I can't say that I've really had the urge to scan photos while out and about, but maybe some of you have. For those of you that have needed images scanned on the spot, you'll definitely make use out of the PhotoLink Handheld Scanner from Pandigital.
LiteOn have unveiled a digital photo frame capable not only of displaying pictures but of scanning them in. The Skyla Memoir is an 8-inch display with 1GB of internal storage; it can scan up to 6 x 4 inch pictures at up to 600dpi resolution.
Demo video of the Skyla Memoir in action after the cut
I don't have a dog, which is probably a good thing as I bore terribly easily and playing with it all the time would soon lose its charm. FetchBot might be one way of alleviating said-boredom (both for me and the pooch): built from the guts of an old AGFA scanner, it fires tennis balls for your dog to catch while sparing your delicate arms.
Check out the video demo of the FetchBot after the cut
If you're tired of your scanner just doing its job and not even bothering to look cool you might check out this DIY project. Let's face it, Legos are the about as bad ass as you can get, so a scanner made almost entirely out of Lego bricks is perfect.
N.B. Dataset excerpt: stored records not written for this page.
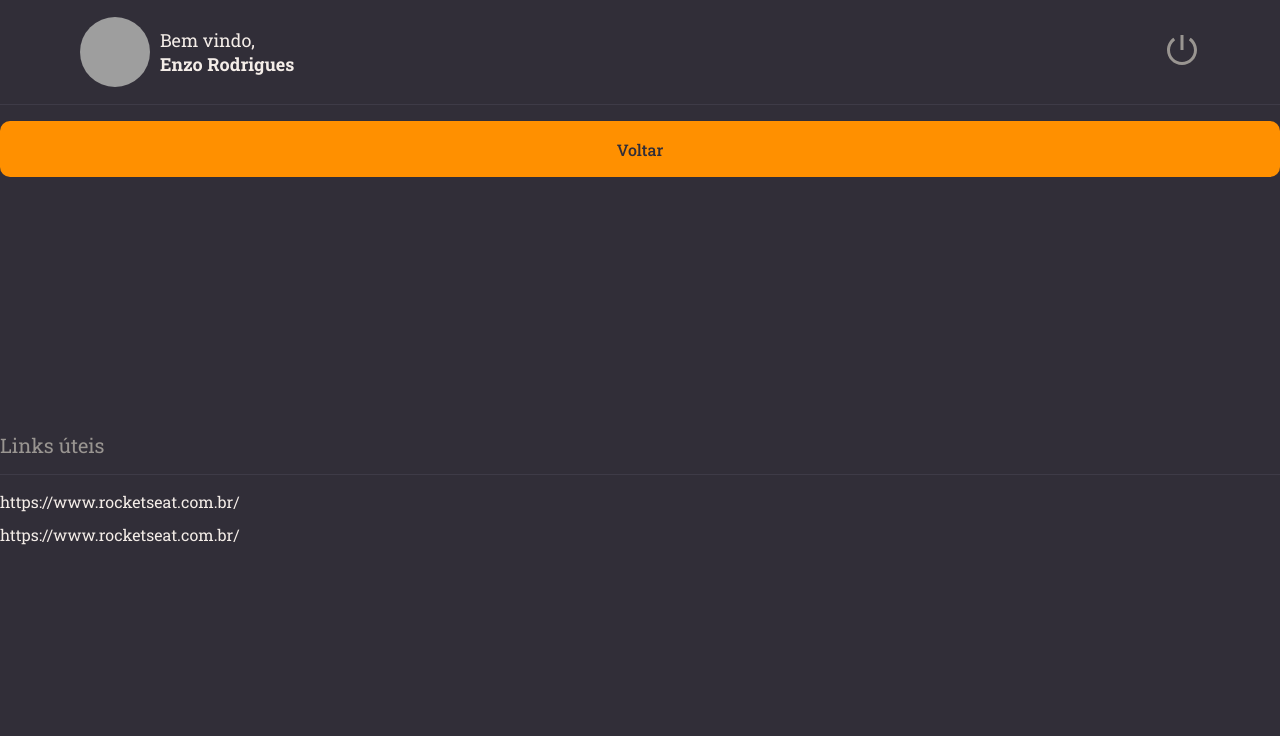
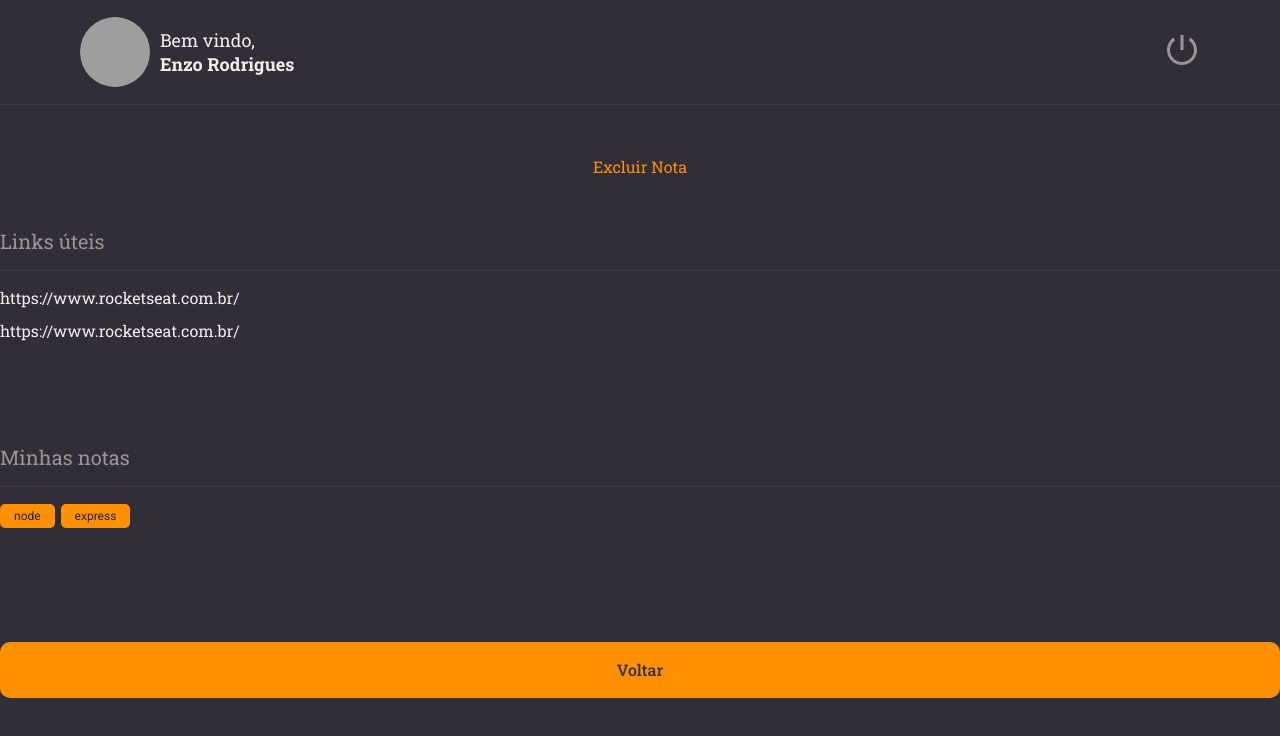
Before and after one commit to Rodriguessz/Explorer-Rocketseat, a React (Vite) app in the folder stage09/rockeatnotes/: page / in a window 1280 px wide. Shown: the top 736 px of the page. Built offline with nearby package versions, Linux system fonts and the light colour scheme; grey boxes are pictures that could not be loaded.

Commit message:
Button Text and Tag Components

```diff
--- a/stage09/rockeatnotes/src/components/Button/styles.js
+++ b/stage09/rockeatnotes/src/components/Button/styles.js
@@ -24,5 +24,5 @@ export const Container = styled.button`
         cursor: not-allowed;
     }
 
-    grid-area: content;
+
 `
--- /dev/null
+++ b/stage09/rockeatnotes/src/components/ButtonText/index.jsx
@@ -0,0 +1,12 @@
+import { Container } from "./styles";
+
+
+export const ButtonText = ({ title, ...rest }) => {
+    return(
+        <>
+            <Container  type="button" {...rest}>
+                {title}
+            </Container>
+        </>
+    );
+}
--- /dev/null
+++ b/stage09/rockeatnotes/src/components/ButtonText/styles.js
@@ -0,0 +1,12 @@
+import styled from "styled-components";
+
+
+export const Container = styled.button`
+
+    background: none;
+    color: ${({theme}) => theme.COLORS.ORANGE};
+
+    border:none;
+    font-size: 1.6rem;
+
+`
--- /dev/null
+++ b/stage09/rockeatnotes/src/components/Tag/index.jsx
@@ -0,0 +1,14 @@
+import { Container } from "./styles";
+
+
+export const Tag = ({title}) => {
+    return(
+        <>
+
+            <Container>
+                {title}
+            </Container>
+
+        </>
+    )
+}
--- /dev/null
+++ b/stage09/rockeatnotes/src/components/Tag/styles.js
@@ -0,0 +1,17 @@
+import  styled from 'styled-components'
+
+export const Container = styled.span`
+
+    font-size: 1.2rem;
+    font-family: 'Roboto', serif;
+    padding: 0.5rem 1.4rem;
+
+    border-radius: .5rem;
+
+    margin-right: 6px;
+
+    color: ${({theme}) => theme.COLORS.BACKGROUND_900};
+    background-color: ${({theme}) => theme.COLORS.ORANGE};
+
+
+`
--- a/stage09/rockeatnotes/src/pages/details/index.jsx
+++ b/stage09/rockeatnotes/src/pages/details/index.jsx
@@ -1,7 +1,9 @@
 //Styled-components
 import { Button } from "../../components/Button"
+import { ButtonText } from "../../components/ButtonText"
 import { Header } from "../../components/Header"
 import { Section } from "../../components/Section"
+import { Tag } from "../../components/Tag"
 
 import { Container , Links } from "./styles"
 
@@ -13,11 +15,18 @@ export function Details(){
       <Container>
         <Header />
 
+        <ButtonText title="Excluir Nota"/>
+
         <Section title="Links úteis" >
             <Links>
               <li>https://www.rocketseat.com.br/</li>
               <li>https://www.rocketseat.com.br/</li>
             </Links>
+        </Section>
+
+        <Section title="Minhas notas" >
+          <Tag title="node"/>
+          <Tag title="express"/>
         </Section>
 
 
```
Samsung have announced two compact color laser printers, one of which is apparently the "world's smallest" while the other trades off size to gain a flatbed scanner. The CLP-315K, the record-breaker, is 20-percent smaller than its CLP-300 predecessor and yet has "drastically" improved print quality. In numbers, that works out to 2,400 x 600 dpi maximum resolution, 16ppm black prints and 4ppm color prints, with 32MB of internal memory. All that with just 45dB noise output.
Robots are picking up quickly, just take a look at this little bugger which managed to go into a more or less unexplored silver mine in San Jose and scan the whole thing. It was equipped with a laser scanner and made more than 80 scans a day creating over 100 million data points that formed the map.